====== Dataset extract ======

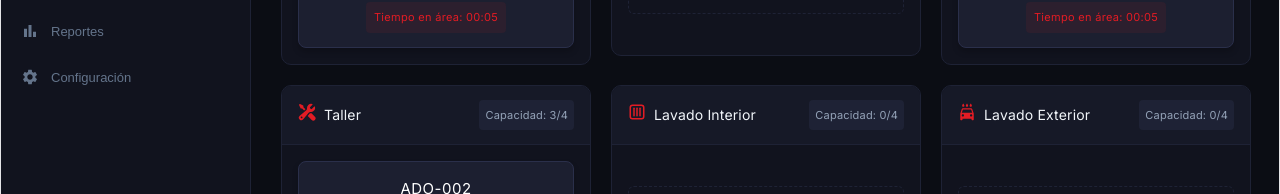
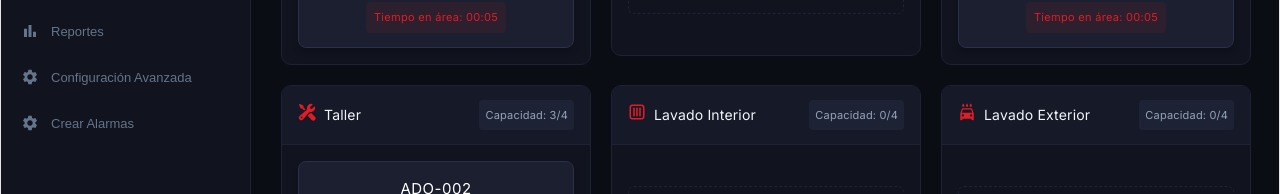
Before and after one commit to Rene3FG/ADO-Project, a React (Vite) app: page / in a window 1280 px wide. Shown: the part 265-459 px from the top of the page. Built offline with nearby package versions, Linux system fonts and the light colour scheme.

Commit message:
Se agrego en el sidebar Alarmas

```diff
--- a/src/pages/DropDrag/DropDrag.jsx
+++ b/src/pages/DropDrag/DropDrag.jsx
@@ -145,6 +145,7 @@ export default function DropDrag() {
             onClick={() => setPestanaActiva('registrar')}
           >
             <MdAssignmentTurnedIn className="sidebar__icon" />
+            {/* Cambiar el color de la paleta */}
             <span>Registrar camión</span>
           </button>
           <button
@@ -173,9 +174,20 @@ export default function DropDrag() {
             onClick={() => setPestanaActiva('configuracion')}
           >
             <MdSettings className="sidebar__icon" />
-            <span>Configuración</span>
+            <span>Configuración Avanzada</span>
           </button>
+
+          <button
+            className={`sidebar__item ${pestanaActiva === 'Alarmas' ? 'sidebar__item--active' : ''}`}
+            onClick={() => setPestanaActiva('configuracion')}
+          >
+            <MdSettings className="sidebar__icon" />
+            {/* Cambiar el ícono */}
+            <span>Crear Alarmas</span>
+          </button>
+
         </nav>
+
 
         <button className="sidebar__logout" onClick={() => alert('Cerrando sesión...')}>
           <MdExitToApp className="sidebar__icon" />
```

======

* Work to be completed *
Return every line of the listing above where "Alarmas" appears.

* Result below *
Se agrego en el sidebar Alarmas
+            className={`sidebar__item ${pestanaActiva === 'Alarmas' ? 'sidebar__item--active' : ''}`}
+            <span>Crear Alarmas</span>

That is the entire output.